CCSS.ELA-LITERACY.RL.1, RL.2, RL.4, RL.5. and RL.7 (for 9-10 and 11-12).tudents learn the role of choral dance in Greek drama and choreograph a dance for the “Ode on Man” in Antigone by balancing a sequence of mimetic gestures as we sometimes see on Greek vases. Choreographic choices are partly determined by the symmetry and contrast in strophe and antistrophe. This supplementary lesson is aligned with five COMMON CORE STANDARDS:
CCSS.ELA-LITERACY.RL.1, RL.2, RL.4, and RL.5 (for 9-10 and 11-12).his supplementary lesson delves into Ode to Psyche by first exploring Keats’ belief in an evolution of refinement and self-awareness modeled on the progression of Greek gods from Chaos to crude Titans to refined Olympians and finally to Psyche, the goddess of the mind. This supplement reinforces key sections of the chapter “Greek Myths and Modern Man” in Antigone and the Greek World and satisfies
GUIDELINES: The NEXUS guidelines suggest interdisciplinary activities and student-friendly ancillary readings.

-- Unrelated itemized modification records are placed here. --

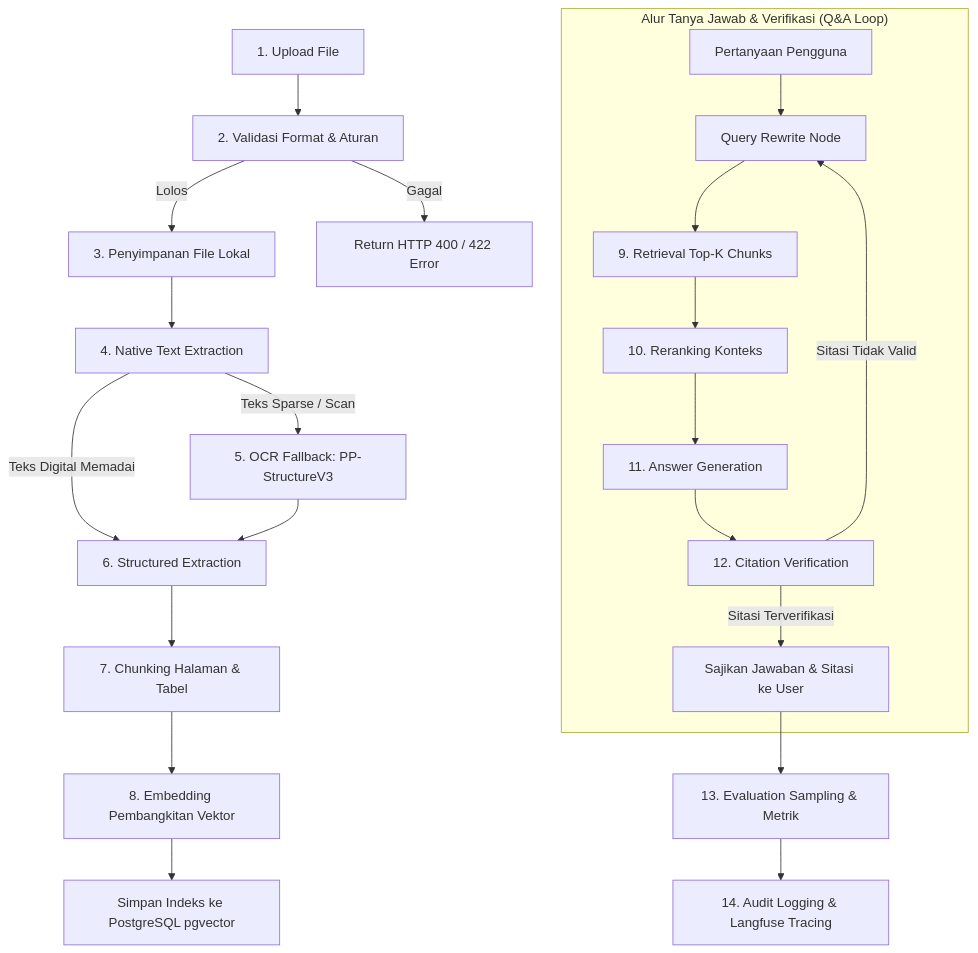
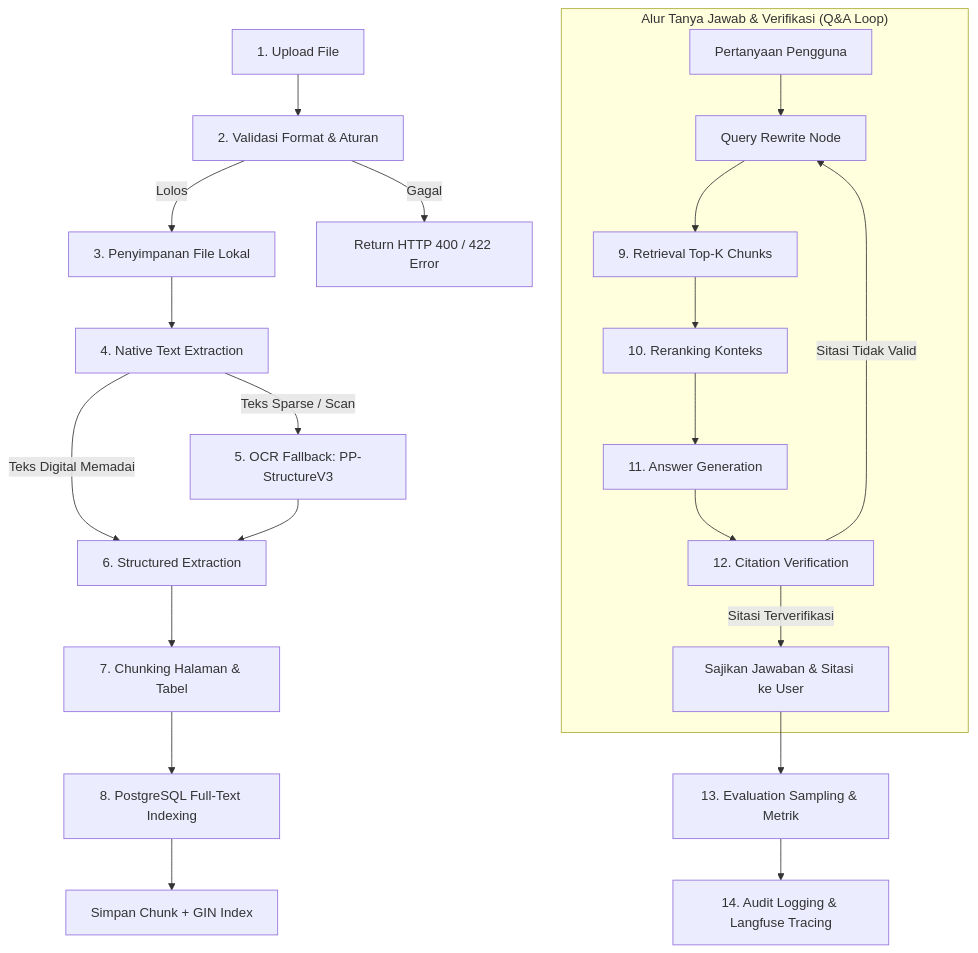
The diagram in docs/DATA_FLOW.md (7z1x/multimodal-document-intelligence), drawn with Mermaid before and after one commit. The commit also changed other lines of this file and 46 other files, not shown here.

````diff
--- a/docs/DATA_FLOW.md
+++ b/docs/DATA_FLOW.md
@@ -15,26 +15,26 @@
 ```mermaid
 flowchart TD
     A[1. Upload File] --> B[2. Validasi Format & Aturan]
     B -- Gagal --> ERR1[Return HTTP 400 / 422 Error]
     B -- Lolos --> C[3. Penyimpanan File Lokal]
     C --> D[4. Native Text Extraction]
     D -- Teks Sparse / Scan --> E[5. OCR Fallback: PP-StructureV3]
     D -- Teks Digital Memadai --> F[6. Structured Extraction]
     E --> F
     F --> G[7. Chunking Halaman & Tabel]
-    G --> H[8. Embedding Pembangkitan Vektor]
-    H --> I[Simpan Indeks ke PostgreSQL pgvector]
+    G --> H[8. PostgreSQL Full-Text Indexing]
+    H --> I[Simpan Chunk + GIN Index]
 
     subgraph QueryFlow ["Alur Tanya Jawab & Verifikasi (Q&A Loop)"]
         Q[Pertanyaan Pengguna] --> J[Query Rewrite Node]
         J --> K[9. Retrieval Top-K Chunks]
         K --> L[10. Reranking Konteks]
         L --> M[11. Answer Generation]
         M --> N[12. Citation Verification]
         N -- Sitasi Tidak Valid --> J
         N -- Sitasi Terverifikasi --> RESP[Sajikan Jawaban & Sitasi ke User]
     end
 
     RESP --> O[13. Evaluation Sampling & Metrik]
     O --> P[14. Audit Logging & Langfuse Tracing]
 ```
````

They also give teachers guidance in many key areas; for ex., we tell you exactly where to find Pericles’ three great speeches in Thucydides’ voluminous History.